▸ **Exercise aim**: Report each line of the records where "black" occurs.

▸ **Records to process**:
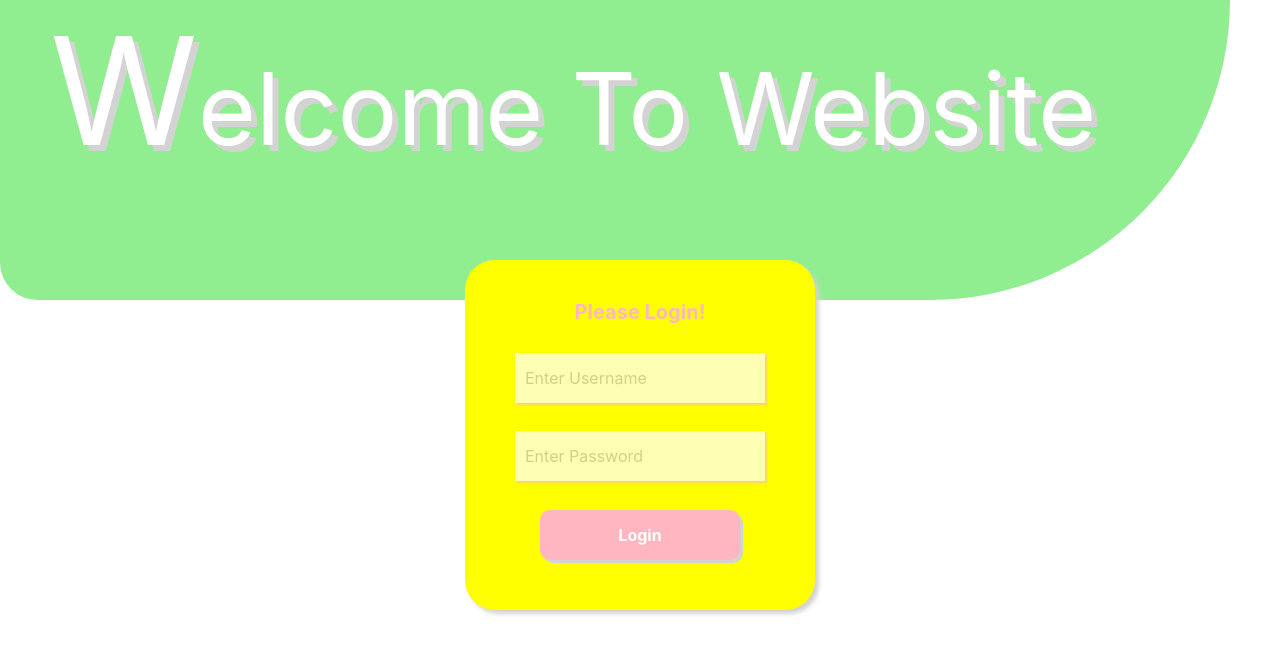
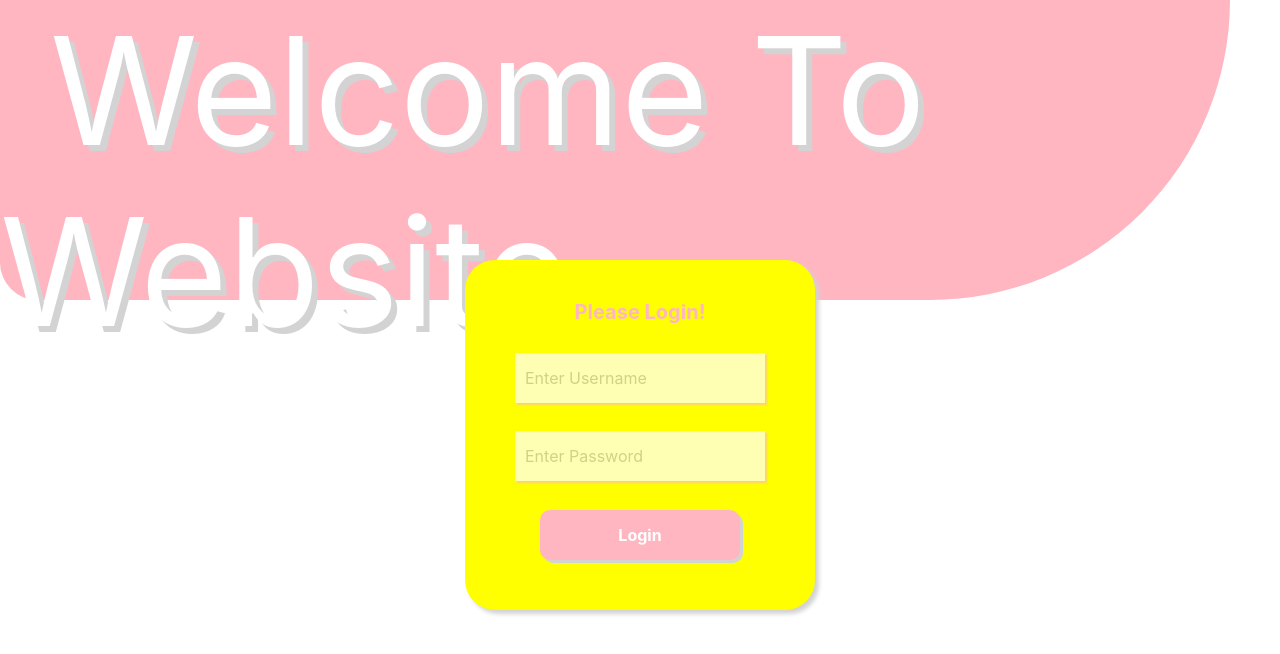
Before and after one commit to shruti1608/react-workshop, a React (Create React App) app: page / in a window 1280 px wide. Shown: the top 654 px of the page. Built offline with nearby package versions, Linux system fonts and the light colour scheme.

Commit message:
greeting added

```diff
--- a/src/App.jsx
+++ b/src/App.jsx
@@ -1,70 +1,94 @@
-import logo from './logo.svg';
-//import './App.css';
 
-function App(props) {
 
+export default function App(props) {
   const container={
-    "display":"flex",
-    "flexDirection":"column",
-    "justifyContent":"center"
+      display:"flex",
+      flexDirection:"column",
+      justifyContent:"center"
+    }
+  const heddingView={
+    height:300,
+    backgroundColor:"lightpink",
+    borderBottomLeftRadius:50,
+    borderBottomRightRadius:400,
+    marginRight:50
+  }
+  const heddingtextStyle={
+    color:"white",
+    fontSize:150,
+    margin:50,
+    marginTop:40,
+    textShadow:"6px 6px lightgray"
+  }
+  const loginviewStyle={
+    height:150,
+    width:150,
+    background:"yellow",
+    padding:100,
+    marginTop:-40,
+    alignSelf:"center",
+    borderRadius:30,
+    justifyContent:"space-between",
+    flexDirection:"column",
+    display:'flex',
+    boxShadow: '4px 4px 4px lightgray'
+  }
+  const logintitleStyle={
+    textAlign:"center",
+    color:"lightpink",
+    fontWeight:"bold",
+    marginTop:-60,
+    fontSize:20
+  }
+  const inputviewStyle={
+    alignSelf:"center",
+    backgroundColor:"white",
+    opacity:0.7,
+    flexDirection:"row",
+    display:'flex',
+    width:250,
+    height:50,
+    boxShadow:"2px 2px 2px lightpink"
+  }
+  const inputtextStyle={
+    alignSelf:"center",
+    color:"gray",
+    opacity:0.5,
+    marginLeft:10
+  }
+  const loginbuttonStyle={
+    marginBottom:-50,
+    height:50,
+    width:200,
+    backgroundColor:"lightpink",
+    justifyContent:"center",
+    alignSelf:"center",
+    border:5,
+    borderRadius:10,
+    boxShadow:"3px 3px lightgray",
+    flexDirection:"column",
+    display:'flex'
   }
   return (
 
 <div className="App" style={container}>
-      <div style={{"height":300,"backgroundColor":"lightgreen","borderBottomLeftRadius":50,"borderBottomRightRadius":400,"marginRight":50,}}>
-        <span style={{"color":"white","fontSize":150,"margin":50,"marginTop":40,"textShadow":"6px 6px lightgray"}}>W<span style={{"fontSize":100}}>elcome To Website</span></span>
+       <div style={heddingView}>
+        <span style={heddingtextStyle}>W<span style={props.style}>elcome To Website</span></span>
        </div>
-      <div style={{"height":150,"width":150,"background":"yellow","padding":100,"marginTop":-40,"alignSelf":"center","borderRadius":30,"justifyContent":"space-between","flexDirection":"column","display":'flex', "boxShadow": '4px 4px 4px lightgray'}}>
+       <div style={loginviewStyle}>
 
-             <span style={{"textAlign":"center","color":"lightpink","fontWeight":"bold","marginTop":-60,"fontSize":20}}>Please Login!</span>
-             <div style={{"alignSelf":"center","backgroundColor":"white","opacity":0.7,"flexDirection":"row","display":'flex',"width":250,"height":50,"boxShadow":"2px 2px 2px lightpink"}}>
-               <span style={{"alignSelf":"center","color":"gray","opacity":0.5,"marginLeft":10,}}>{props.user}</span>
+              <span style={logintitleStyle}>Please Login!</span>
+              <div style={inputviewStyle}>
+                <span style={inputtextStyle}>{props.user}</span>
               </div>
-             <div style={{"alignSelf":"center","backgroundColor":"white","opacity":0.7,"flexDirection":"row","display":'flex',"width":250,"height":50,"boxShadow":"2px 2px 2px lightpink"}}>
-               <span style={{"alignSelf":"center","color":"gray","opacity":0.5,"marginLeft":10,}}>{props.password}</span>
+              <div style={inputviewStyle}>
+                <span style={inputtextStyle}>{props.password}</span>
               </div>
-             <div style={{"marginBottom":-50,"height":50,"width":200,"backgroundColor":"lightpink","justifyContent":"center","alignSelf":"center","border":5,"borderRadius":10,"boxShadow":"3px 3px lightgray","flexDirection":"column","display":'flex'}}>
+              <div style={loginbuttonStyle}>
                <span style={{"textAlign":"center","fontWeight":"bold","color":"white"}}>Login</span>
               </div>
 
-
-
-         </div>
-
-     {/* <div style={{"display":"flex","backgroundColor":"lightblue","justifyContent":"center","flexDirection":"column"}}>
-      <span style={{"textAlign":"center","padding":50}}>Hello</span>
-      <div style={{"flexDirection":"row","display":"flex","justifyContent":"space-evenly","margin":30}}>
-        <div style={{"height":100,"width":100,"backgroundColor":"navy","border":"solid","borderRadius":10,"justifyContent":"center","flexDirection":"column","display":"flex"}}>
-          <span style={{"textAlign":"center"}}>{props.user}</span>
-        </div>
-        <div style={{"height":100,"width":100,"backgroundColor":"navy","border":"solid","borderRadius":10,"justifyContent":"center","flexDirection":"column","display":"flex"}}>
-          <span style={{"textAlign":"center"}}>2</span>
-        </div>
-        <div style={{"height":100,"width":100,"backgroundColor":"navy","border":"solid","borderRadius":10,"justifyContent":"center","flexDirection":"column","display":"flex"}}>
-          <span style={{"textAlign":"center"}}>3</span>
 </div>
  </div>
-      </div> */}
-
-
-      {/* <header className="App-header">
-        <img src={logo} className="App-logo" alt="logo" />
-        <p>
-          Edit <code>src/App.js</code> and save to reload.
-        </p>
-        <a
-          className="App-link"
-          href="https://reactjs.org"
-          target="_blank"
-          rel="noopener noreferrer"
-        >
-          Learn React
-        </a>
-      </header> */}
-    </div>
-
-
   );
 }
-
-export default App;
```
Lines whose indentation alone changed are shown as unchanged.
==
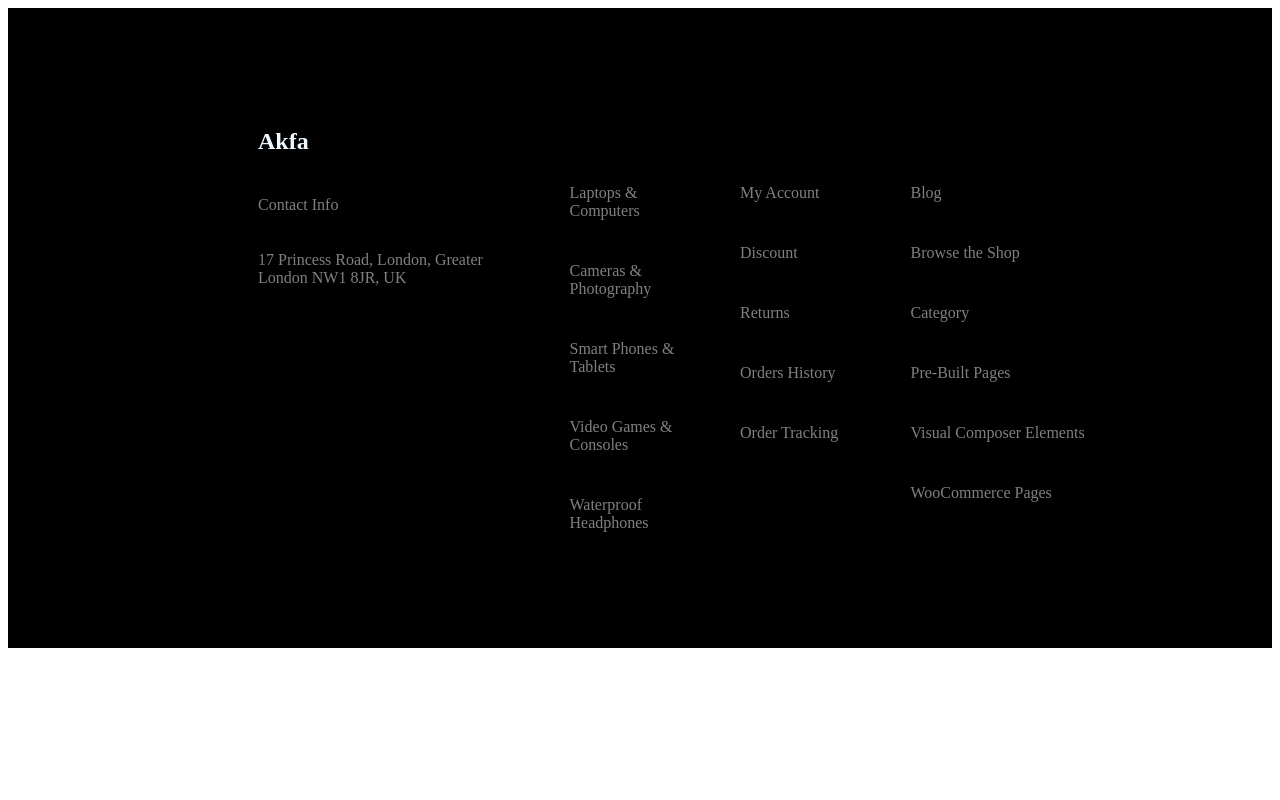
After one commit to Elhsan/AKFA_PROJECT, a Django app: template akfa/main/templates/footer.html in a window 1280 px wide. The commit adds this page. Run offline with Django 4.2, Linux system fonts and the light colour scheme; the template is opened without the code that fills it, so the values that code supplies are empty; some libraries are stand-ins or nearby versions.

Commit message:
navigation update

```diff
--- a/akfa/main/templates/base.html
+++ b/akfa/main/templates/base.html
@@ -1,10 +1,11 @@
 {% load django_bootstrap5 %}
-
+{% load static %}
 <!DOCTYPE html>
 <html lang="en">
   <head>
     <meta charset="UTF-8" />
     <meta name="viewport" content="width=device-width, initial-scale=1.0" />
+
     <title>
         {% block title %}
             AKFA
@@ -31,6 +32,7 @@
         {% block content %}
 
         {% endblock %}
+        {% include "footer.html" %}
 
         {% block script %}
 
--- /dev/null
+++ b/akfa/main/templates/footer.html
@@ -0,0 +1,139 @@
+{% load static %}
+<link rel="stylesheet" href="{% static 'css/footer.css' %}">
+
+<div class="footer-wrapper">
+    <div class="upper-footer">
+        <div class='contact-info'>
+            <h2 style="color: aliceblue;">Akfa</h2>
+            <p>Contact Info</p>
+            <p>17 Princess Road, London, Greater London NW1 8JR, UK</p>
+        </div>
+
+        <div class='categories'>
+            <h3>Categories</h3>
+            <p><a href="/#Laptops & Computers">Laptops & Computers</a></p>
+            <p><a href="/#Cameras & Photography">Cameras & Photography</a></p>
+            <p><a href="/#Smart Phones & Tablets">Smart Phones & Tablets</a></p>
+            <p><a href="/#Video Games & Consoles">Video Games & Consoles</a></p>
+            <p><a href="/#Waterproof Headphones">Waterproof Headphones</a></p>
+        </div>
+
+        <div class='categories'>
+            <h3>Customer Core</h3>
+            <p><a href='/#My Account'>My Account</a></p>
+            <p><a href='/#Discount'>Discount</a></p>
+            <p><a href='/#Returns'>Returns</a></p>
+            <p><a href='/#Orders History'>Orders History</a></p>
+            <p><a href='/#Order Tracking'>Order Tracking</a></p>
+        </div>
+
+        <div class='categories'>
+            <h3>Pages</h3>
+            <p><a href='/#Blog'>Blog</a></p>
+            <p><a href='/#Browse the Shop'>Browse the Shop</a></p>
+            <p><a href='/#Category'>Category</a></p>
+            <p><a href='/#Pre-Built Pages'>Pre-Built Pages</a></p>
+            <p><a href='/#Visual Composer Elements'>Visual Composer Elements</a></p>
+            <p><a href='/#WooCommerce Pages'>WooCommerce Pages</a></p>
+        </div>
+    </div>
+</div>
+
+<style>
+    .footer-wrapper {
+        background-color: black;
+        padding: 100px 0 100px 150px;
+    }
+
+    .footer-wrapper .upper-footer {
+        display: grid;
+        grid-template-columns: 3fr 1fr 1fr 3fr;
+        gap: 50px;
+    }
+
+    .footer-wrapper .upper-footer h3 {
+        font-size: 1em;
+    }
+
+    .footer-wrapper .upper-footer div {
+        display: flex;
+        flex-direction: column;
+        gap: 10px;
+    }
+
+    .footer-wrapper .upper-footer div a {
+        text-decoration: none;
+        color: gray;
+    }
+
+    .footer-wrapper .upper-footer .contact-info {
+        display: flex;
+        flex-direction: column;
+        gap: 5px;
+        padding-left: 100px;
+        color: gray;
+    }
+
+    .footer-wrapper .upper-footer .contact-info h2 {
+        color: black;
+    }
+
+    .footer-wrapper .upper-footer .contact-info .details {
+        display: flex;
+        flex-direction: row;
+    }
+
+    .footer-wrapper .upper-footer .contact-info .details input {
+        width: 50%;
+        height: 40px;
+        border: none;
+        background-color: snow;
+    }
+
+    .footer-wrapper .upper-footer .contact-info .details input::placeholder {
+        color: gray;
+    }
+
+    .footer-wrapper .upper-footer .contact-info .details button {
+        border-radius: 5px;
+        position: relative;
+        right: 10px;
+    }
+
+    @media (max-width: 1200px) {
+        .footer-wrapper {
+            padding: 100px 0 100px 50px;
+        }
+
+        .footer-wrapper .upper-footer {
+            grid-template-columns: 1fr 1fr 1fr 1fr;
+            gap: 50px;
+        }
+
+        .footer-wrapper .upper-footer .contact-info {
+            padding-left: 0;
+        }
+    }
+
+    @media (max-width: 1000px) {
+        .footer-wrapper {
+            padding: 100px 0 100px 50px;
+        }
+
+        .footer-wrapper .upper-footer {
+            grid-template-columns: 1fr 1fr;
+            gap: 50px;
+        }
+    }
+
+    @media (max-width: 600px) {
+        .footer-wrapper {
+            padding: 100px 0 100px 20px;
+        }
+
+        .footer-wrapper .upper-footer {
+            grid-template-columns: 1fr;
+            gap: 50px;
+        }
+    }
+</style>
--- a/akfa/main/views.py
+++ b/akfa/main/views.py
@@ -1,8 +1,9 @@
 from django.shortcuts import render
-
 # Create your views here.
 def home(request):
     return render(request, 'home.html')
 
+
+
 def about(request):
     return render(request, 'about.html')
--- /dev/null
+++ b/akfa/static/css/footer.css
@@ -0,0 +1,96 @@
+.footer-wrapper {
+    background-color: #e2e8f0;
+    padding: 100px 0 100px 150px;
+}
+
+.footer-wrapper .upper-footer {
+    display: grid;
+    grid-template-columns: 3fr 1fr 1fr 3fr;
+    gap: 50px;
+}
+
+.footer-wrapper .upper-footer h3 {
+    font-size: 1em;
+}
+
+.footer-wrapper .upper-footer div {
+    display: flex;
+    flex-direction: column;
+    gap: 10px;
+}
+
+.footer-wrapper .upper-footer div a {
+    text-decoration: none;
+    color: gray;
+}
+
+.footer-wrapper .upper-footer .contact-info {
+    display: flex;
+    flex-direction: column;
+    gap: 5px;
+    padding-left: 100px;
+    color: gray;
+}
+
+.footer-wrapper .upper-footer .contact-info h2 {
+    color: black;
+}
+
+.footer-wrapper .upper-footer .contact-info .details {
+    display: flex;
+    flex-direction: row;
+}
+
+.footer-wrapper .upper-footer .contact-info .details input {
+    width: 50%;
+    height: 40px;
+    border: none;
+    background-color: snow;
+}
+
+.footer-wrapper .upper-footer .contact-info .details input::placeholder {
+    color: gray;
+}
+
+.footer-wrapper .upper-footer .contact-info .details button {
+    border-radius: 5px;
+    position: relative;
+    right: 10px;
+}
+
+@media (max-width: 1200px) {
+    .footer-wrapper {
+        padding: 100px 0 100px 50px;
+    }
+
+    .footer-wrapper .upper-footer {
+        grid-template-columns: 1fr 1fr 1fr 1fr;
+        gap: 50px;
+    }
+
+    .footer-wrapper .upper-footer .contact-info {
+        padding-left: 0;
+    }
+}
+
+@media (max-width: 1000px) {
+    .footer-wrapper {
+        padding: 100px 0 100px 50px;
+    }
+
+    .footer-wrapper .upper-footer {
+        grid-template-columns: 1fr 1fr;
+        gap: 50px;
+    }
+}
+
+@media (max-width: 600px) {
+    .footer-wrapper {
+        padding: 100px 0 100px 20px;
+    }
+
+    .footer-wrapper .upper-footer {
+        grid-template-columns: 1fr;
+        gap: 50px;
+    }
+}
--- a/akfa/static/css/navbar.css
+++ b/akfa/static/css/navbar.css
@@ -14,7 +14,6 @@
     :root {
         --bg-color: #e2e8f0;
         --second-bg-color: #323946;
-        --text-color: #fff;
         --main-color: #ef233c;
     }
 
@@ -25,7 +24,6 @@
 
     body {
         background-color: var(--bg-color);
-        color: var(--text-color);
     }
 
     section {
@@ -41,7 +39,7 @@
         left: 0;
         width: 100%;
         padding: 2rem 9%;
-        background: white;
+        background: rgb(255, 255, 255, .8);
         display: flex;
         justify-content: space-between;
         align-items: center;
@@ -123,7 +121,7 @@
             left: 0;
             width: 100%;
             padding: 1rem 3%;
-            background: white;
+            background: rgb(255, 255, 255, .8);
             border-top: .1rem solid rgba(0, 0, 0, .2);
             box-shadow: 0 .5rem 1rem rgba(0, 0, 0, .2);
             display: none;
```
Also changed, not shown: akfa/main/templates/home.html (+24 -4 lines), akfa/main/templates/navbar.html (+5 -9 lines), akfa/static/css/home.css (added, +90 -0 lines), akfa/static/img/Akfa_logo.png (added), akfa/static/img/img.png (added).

▸ **Reply to the exercise**:
+        background-color: black;
+        color: black;
+    color: black;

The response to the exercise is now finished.